Change listing data:
▶
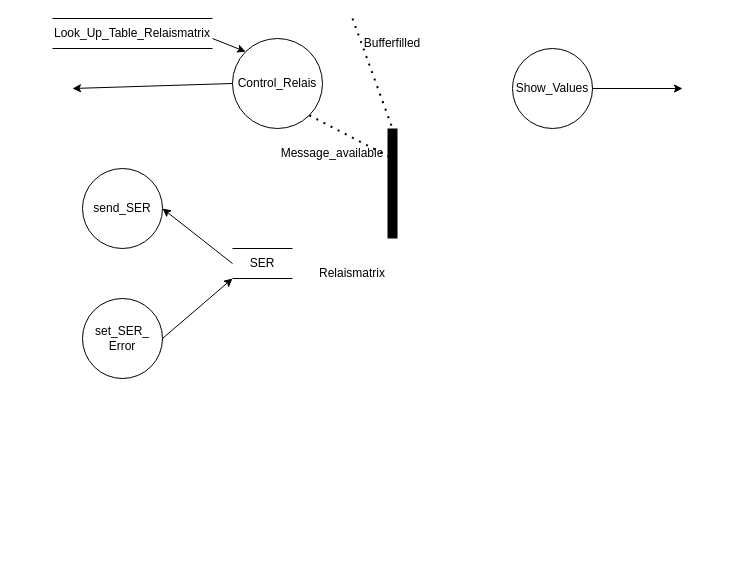
Before: DatenflussDiagramm.drawio in Lostqw1/Funfun, a draw.io diagram. Source tidied: cells renumbered, new cells numbered last; positions are measured from the earlier drawing's top-left corner, leaving out a move shared by most shapes. Both pictures are drawn from the tidied source at 100%, with x=0, y=0 at pixel (52, 18).
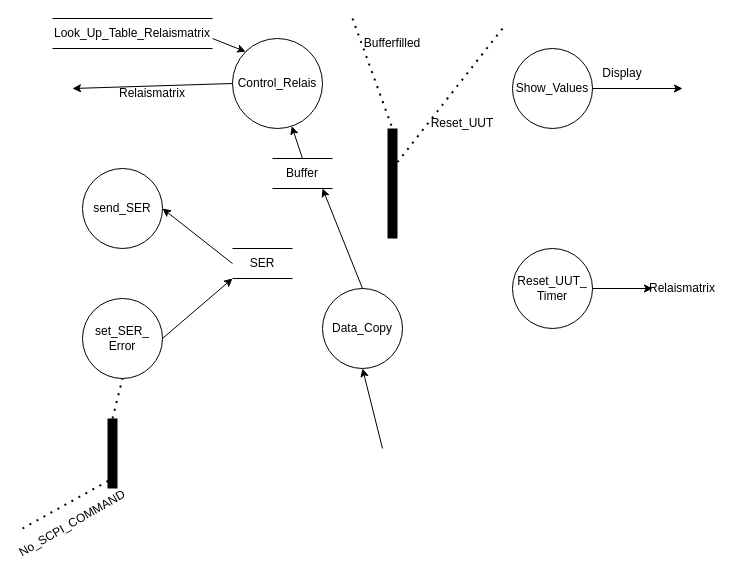
The same diagram, later.

Unchanged cells that the change refers to:
```xml
<mxCell id="2" value="Control_Relais" style="ellipse;whiteSpace=wrap;html=1;" parent="1" vertex="1">
  <mxGeometry x="180" y="20" width="90" height="90" as="geometry" />
</mxCell>
<mxCell id="14" value="set_SER_&lt;br&gt;Error&lt;br&gt;" style="ellipse;whiteSpace=wrap;html=1;" parent="1" vertex="1">
  <mxGeometry x="30" y="280" width="80" height="80" as="geometry" />
</mxCell>
```

The edit, as a diff of the source:
```diff
@@
-    <mxCell id="19" style="endArrow=none;dashed=1;html=1;dashPattern=1 3;strokeWidth=2;rounded=0;exitX=1;exitY=1;exitDx=0;exitDy=0;" parent="1" edge="1" source="2">
-      <mxGeometry relative="1" as="geometry">
-        <mxPoint x="340" y="140" as="targetPoint" />
-      </mxGeometry>
-    </mxCell>
-    <mxCell id="20" value="Message_available" style="text;html=1;strokeColor=none;fillColor=none;align=center;verticalAlign=middle;whiteSpace=wrap;rounded=0;" parent="1" vertex="1">
-      <mxGeometry x="250" y="120" width="60" height="30" as="geometry" />
-    </mxCell>
@@
     <mxCell id="22" value="Relaismatrix" style="text;html=1;strokeColor=none;fillColor=none;align=center;verticalAlign=middle;whiteSpace=wrap;rounded=0;" parent="1" vertex="1">
-      <mxGeometry x="270" y="240" width="60" height="30" as="geometry" />
+      <mxGeometry x="70" y="60" width="60" height="30" as="geometry" />
     </mxCell>
+    <mxCell id="23" style="endArrow=none;html=1;rounded=0;strokeWidth=10;" parent="1" edge="1">
+      <mxGeometry relative="1" as="geometry">
+        <mxPoint x="60" y="470" as="sourcePoint" />
+        <mxPoint x="60" y="400" as="targetPoint" />
+      </mxGeometry>
+    </mxCell>
+    <mxCell id="24" style="endArrow=none;dashed=1;html=1;dashPattern=1 3;strokeWidth=2;rounded=0;entryX=0.5;entryY=1;entryDx=0;entryDy=0;" parent="1" edge="1" target="14">
+      <mxGeometry relative="1" as="geometry">
+        <mxPoint x="60" y="400" as="sourcePoint" />
+      </mxGeometry>
+    </mxCell>
+    <mxCell id="25" style="endArrow=none;dashed=1;html=1;dashPattern=1 3;strokeWidth=2;rounded=0;" parent="1" edge="1">
+      <mxGeometry relative="1" as="geometry">
+        <mxPoint x="-30" y="510" as="sourcePoint" />
+        <mxPoint x="60" y="460" as="targetPoint" />
+      </mxGeometry>
+    </mxCell>
+    <mxCell id="26" value="No_SCPI_COMMAND" style="text;html=1;strokeColor=none;fillColor=none;align=center;verticalAlign=middle;whiteSpace=wrap;rounded=0;rotation=-30;" parent="1" vertex="1">
+      <mxGeometry x="-10" y="490" width="60" height="30" as="geometry" />
+    </mxCell>
+    <mxCell id="27" style="endArrow=none;dashed=1;html=1;dashPattern=1 3;strokeWidth=2;rounded=0;" parent="1" edge="1">
+      <mxGeometry relative="1" as="geometry">
+        <mxPoint x="340" y="150" as="sourcePoint" />
+        <mxPoint x="450" y="10" as="targetPoint" />
+      </mxGeometry>
+    </mxCell>
+    <mxCell id="28" value="Reset_UUT" style="text;html=1;strokeColor=none;fillColor=none;align=center;verticalAlign=middle;whiteSpace=wrap;rounded=0;" parent="1" vertex="1">
+      <mxGeometry x="380" y="90" width="60" height="30" as="geometry" />
+    </mxCell>
+    <mxCell id="29" value="Reset_UUT_&lt;br&gt;Timer" style="ellipse;whiteSpace=wrap;html=1;" parent="1" vertex="1">
+      <mxGeometry x="460" y="230" width="80" height="80" as="geometry" />
+    </mxCell>
+    <mxCell id="30" style="endArrow=classic;html=1;rounded=0;strokeWidth=1;exitX=1;exitY=0.5;exitDx=0;exitDy=0;" parent="1" edge="1" source="29" target="31">
+      <mxGeometry relative="1" as="geometry" />
+    </mxCell>
+    <mxCell id="31" value="Relaismatrix" style="text;html=1;strokeColor=none;fillColor=none;align=center;verticalAlign=middle;whiteSpace=wrap;rounded=0;" parent="1" vertex="1">
+      <mxGeometry x="600" y="255" width="60" height="30" as="geometry" />
+    </mxCell>
+    <mxCell id="32" value="Buffer" style="text;html=1;strokeColor=none;fillColor=none;align=center;verticalAlign=middle;whiteSpace=wrap;rounded=0;" parent="1" vertex="1">
+      <mxGeometry x="220" y="140" width="60" height="30" as="geometry" />
+    </mxCell>
+    <mxCell id="33" style="endArrow=none;html=1;rounded=0;strokeWidth=1;exitX=0;exitY=0;exitDx=0;exitDy=0;entryX=1;entryY=0;entryDx=0;entryDy=0;" parent="1" edge="1" source="32" target="32">
+      <mxGeometry relative="1" as="geometry" />
+    </mxCell>
+    <mxCell id="34" style="endArrow=none;html=1;rounded=0;strokeWidth=1;exitX=0;exitY=1;exitDx=0;exitDy=0;entryX=1;entryY=1;entryDx=0;entryDy=0;" parent="1" edge="1" source="32" target="32">
+      <mxGeometry relative="1" as="geometry" />
+    </mxCell>
+    <mxCell id="35" value="Data_Copy" style="ellipse;whiteSpace=wrap;html=1;" parent="1" vertex="1">
+      <mxGeometry x="270" y="270" width="80" height="80" as="geometry" />
+    </mxCell>
+    <mxCell id="36" style="endArrow=classic;html=1;rounded=0;strokeWidth=1;exitX=0.5;exitY=0;exitDx=0;exitDy=0;" parent="1" edge="1" source="35">
+      <mxGeometry relative="1" as="geometry">
+        <mxPoint x="270" y="170" as="targetPoint" />
+      </mxGeometry>
+    </mxCell>
+    <mxCell id="37" style="endArrow=classic;html=1;rounded=0;strokeWidth=1;entryX=0.5;entryY=1;entryDx=0;entryDy=0;" parent="1" edge="1" target="35">
+      <mxGeometry relative="1" as="geometry">
+        <mxPoint x="330" y="430" as="sourcePoint" />
+      </mxGeometry>
+    </mxCell>
+    <mxCell id="38" style="endArrow=classic;html=1;rounded=0;strokeWidth=1;" parent="1" edge="1" target="2">
+      <mxGeometry relative="1" as="geometry">
+        <mxPoint x="250" y="140" as="sourcePoint" />
+      </mxGeometry>
+    </mxCell>
+    <mxCell id="39" value="Display" style="text;html=1;strokeColor=none;fillColor=none;align=center;verticalAlign=middle;whiteSpace=wrap;rounded=0;" parent="1" vertex="1">
+      <mxGeometry x="540" y="40" width="60" height="30" as="geometry" />
+    </mxCell>
```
◀
## WHAT YOU WILL DO
Go line by line through the data above and report each one that holds the string "ellipse".

## RESULT FOR THIS EXERCISE
<mxCell id="2" value="Control_Relais" style="ellipse;whiteSpace=wrap;html=1;" parent="1" vertex="1">
<mxCell id="14" value="set_SER_&lt;br&gt;Error&lt;br&gt;" style="ellipse;whiteSpace=wrap;html=1;" parent="1" vertex="1">
+    <mxCell id="29" value="Reset_UUT_&lt;br&gt;Timer" style="ellipse;whiteSpace=wrap;html=1;" parent="1" vertex="1">
+    <mxCell id="35" value="Data_Copy" style="ellipse;whiteSpace=wrap;html=1;" parent="1" vertex="1">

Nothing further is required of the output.